»»

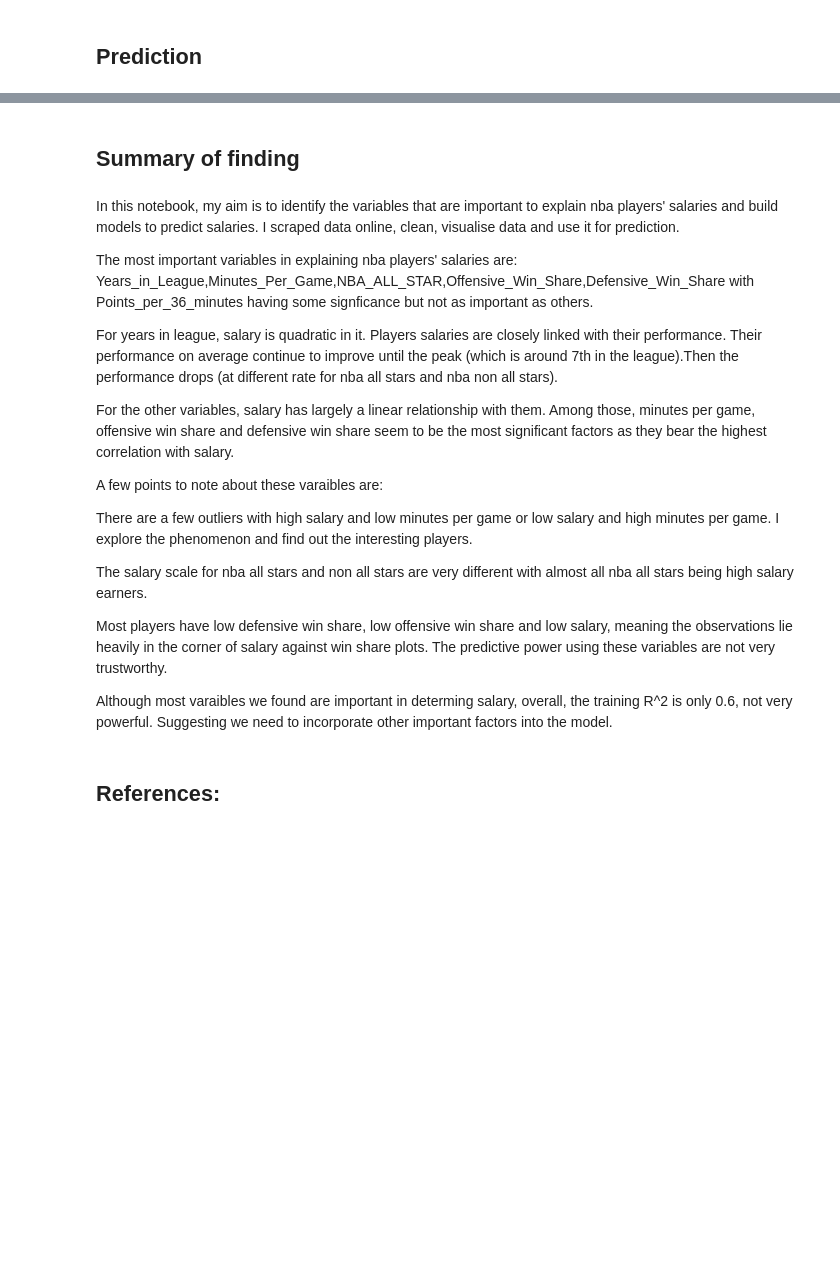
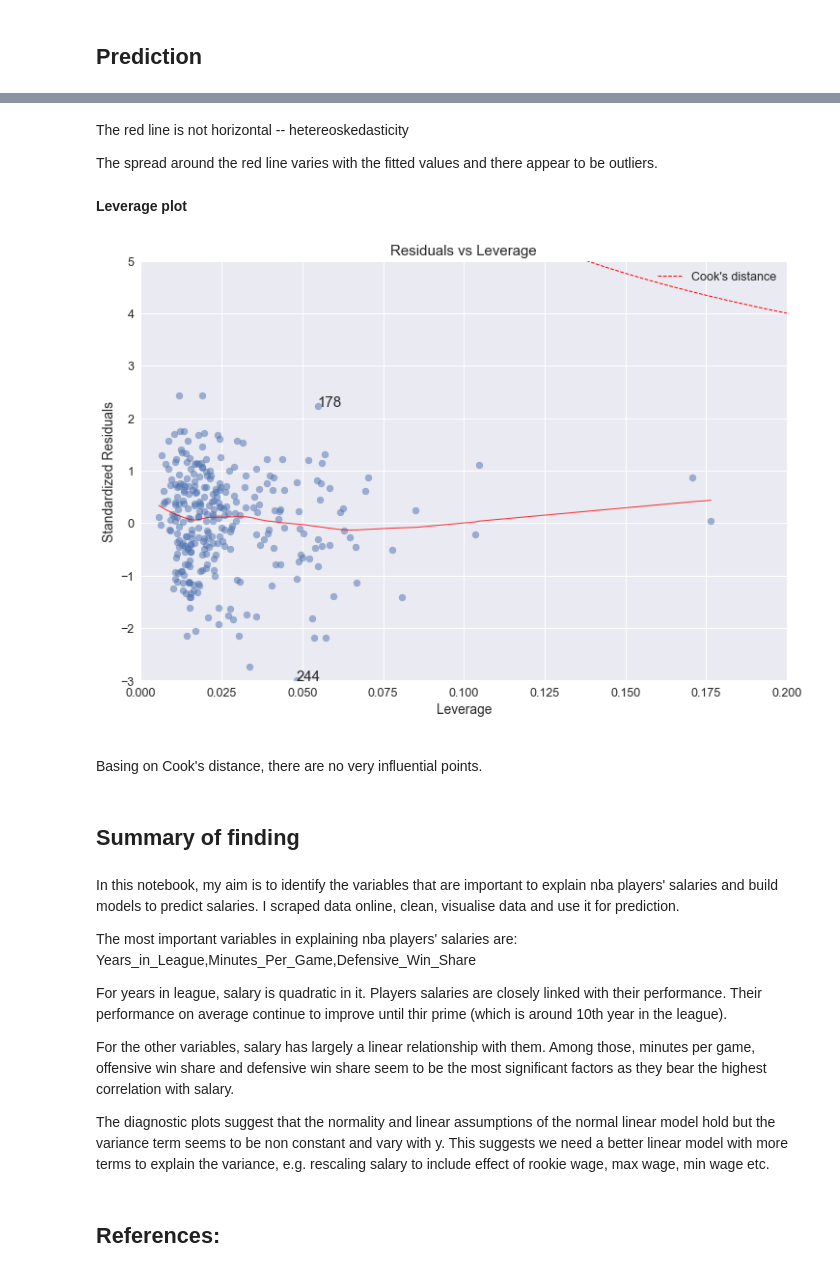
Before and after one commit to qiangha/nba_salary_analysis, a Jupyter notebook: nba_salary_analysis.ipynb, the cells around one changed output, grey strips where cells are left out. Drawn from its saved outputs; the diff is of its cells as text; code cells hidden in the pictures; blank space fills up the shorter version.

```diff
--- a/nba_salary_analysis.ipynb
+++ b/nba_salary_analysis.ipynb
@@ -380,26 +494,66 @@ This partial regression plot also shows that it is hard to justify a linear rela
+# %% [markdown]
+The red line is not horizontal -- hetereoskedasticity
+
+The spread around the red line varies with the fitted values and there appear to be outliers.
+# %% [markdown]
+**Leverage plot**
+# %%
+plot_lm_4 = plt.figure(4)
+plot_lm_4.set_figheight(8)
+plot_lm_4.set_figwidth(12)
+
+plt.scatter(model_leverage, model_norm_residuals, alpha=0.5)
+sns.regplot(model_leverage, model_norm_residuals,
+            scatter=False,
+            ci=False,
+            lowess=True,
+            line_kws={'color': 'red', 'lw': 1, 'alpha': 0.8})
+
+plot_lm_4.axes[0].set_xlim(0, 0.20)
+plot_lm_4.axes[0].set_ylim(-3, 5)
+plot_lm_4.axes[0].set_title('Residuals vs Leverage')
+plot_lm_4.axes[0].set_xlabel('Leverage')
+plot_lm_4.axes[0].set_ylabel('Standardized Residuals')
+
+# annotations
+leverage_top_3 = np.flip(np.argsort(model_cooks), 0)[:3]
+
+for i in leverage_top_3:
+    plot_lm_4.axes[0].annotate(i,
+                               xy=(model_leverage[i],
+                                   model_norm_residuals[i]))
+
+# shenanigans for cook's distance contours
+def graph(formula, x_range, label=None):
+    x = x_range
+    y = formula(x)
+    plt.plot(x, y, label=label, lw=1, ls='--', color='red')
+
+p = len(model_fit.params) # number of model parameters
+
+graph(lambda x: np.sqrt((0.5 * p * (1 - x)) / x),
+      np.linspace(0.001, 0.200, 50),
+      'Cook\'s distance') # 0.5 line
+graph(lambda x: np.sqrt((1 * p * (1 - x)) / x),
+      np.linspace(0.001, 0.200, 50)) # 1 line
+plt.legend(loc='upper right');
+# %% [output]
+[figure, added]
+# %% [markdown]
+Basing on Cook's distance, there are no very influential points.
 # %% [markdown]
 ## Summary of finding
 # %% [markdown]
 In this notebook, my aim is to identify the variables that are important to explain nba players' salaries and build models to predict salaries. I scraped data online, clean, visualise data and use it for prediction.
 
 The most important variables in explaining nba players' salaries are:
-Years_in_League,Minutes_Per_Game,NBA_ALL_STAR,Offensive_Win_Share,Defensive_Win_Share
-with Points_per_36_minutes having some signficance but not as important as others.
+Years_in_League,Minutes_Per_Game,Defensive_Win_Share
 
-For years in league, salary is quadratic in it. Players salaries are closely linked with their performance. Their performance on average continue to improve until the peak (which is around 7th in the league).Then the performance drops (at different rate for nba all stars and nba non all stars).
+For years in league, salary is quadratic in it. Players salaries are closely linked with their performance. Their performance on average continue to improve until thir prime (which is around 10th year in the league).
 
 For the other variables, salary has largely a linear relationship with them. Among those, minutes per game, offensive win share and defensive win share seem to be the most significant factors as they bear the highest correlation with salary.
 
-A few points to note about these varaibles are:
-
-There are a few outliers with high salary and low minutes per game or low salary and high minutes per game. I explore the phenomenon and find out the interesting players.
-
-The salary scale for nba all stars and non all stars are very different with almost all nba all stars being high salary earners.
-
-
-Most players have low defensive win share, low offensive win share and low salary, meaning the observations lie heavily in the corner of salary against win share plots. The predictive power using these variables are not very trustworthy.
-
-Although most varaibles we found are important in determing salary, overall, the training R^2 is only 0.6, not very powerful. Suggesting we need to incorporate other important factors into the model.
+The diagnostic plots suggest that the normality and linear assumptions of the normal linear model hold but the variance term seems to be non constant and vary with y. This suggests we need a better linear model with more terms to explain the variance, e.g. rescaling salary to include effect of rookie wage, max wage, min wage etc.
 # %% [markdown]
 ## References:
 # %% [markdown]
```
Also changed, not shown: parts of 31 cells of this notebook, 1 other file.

««

Try it: The response is the full listing, copied exactly, with the pictures omitted.

Answer for the task:
Before and after one commit to qiangha/nba_salary_analysis, a Jupyter notebook: nba_salary_analysis.ipynb, the cells around one changed output, grey strips where cells are left out. Drawn from its saved outputs; the diff is of its cells as text; code cells hidden in the pictures; blank space fills up the shorter version.

```diff
--- a/nba_salary_analysis.ipynb
+++ b/nba_salary_analysis.ipynb
@@ -380,26 +494,66 @@ This partial regression plot also shows that it is hard to justify a linear rela
+# %% [markdown]
+The red line is not horizontal -- hetereoskedasticity
+
+The spread around the red line varies with the fitted values and there appear to be outliers.
+# %% [markdown]
+**Leverage plot**
+# %%
+plot_lm_4 = plt.figure(4)
+plot_lm_4.set_figheight(8)
+plot_lm_4.set_figwidth(12)
+
+plt.scatter(model_leverage, model_norm_residuals, alpha=0.5)
+sns.regplot(model_leverage, model_norm_residuals,
+            scatter=False,
+            ci=False,
+            lowess=True,
+            line_kws={'color': 'red', 'lw': 1, 'alpha': 0.8})
+
+plot_lm_4.axes[0].set_xlim(0, 0.20)
+plot_lm_4.axes[0].set_ylim(-3, 5)
+plot_lm_4.axes[0].set_title('Residuals vs Leverage')
+plot_lm_4.axes[0].set_xlabel('Leverage')
+plot_lm_4.axes[0].set_ylabel('Standardized Residuals')
+
+# annotations
+leverage_top_3 = np.flip(np.argsort(model_cooks), 0)[:3]
+
+for i in leverage_top_3:
+    plot_lm_4.axes[0].annotate(i,
+                               xy=(model_leverage[i],
+                                   model_norm_residuals[i]))
+
+# shenanigans for cook's distance contours
+def graph(formula, x_range, label=None):
+    x = x_range
+    y = formula(x)
+    plt.plot(x, y, label=label, lw=1, ls='--', color='red')
+
+p = len(model_fit.params) # number of model parameters
+
+graph(lambda x: np.sqrt((0.5 * p * (1 - x)) / x),
+      np.linspace(0.001, 0.200, 50),
+      'Cook\'s distance') # 0.5 line
+graph(lambda x: np.sqrt((1 * p * (1 - x)) / x),
+      np.linspace(0.001, 0.200, 50)) # 1 line
+plt.legend(loc='upper right');
+# %% [output]
+[figure, added]
+# %% [markdown]
+Basing on Cook's distance, there are no very influential points.
 # %% [markdown]
 ## Summary of finding
 # %% [markdown]
 In this notebook, my aim is to identify the variables that are important to explain nba players' salaries and build models to predict salaries. I scraped data online, clean, visualise data and use it for prediction.
 
 The most important variables in explaining nba players' salaries are:
-Years_in_League,Minutes_Per_Game,NBA_ALL_STAR,Offensive_Win_Share,Defensive_Win_Share
-with Points_per_36_minutes having some signficance but not as important as others.
+Years_in_League,Minutes_Per_Game,Defensive_Win_Share
 
-For years in league, salary is quadratic in it. Players salaries are closely linked with their performance. Their performance on average continue to improve until the peak (which is around 7th in the league).Then the performance drops (at different rate for nba all stars and nba non all stars).
+For years in league, salary is quadratic in it. Players salaries are closely linked with their performance. Their performance on average continue to improve until thir prime (which is around 10th year in the league).
 
 For the other variables, salary has largely a linear relationship with them. Among those, minutes per game, offensive win share and defensive win share seem to be the most significant factors as they bear the highest correlation with salary.
 
-A few points to note about these varaibles are:
-
-There are a few outliers with high salary and low minutes per game or low salary and high minutes per game. I explore the phenomenon and find out the interesting players.
-
-The salary scale for nba all stars and non all stars are very different with almost all nba all stars being high salary earners.
-
-
-Most players have low defensive win share, low offensive win share and low salary, meaning the observations lie heavily in the corner of salary against win share plots. The predictive power using these variables are not very trustworthy.
-
-Although most varaibles we found are important in determing salary, overall, the training R^2 is only 0.6, not very powerful. Suggesting we need to incorporate other important factors into the model.
+The diagnostic plots suggest that the normality and linear assumptions of the normal linear model hold but the variance term seems to be non constant and vary with y. This suggests we need a better linear model with more terms to explain the variance, e.g. rescaling salary to include effect of rookie wage, max wage, min wage etc.
 # %% [markdown]
 ## References:
 # %% [markdown]
```
Also changed, not shown: parts of 31 cells of this notebook, 1 other file.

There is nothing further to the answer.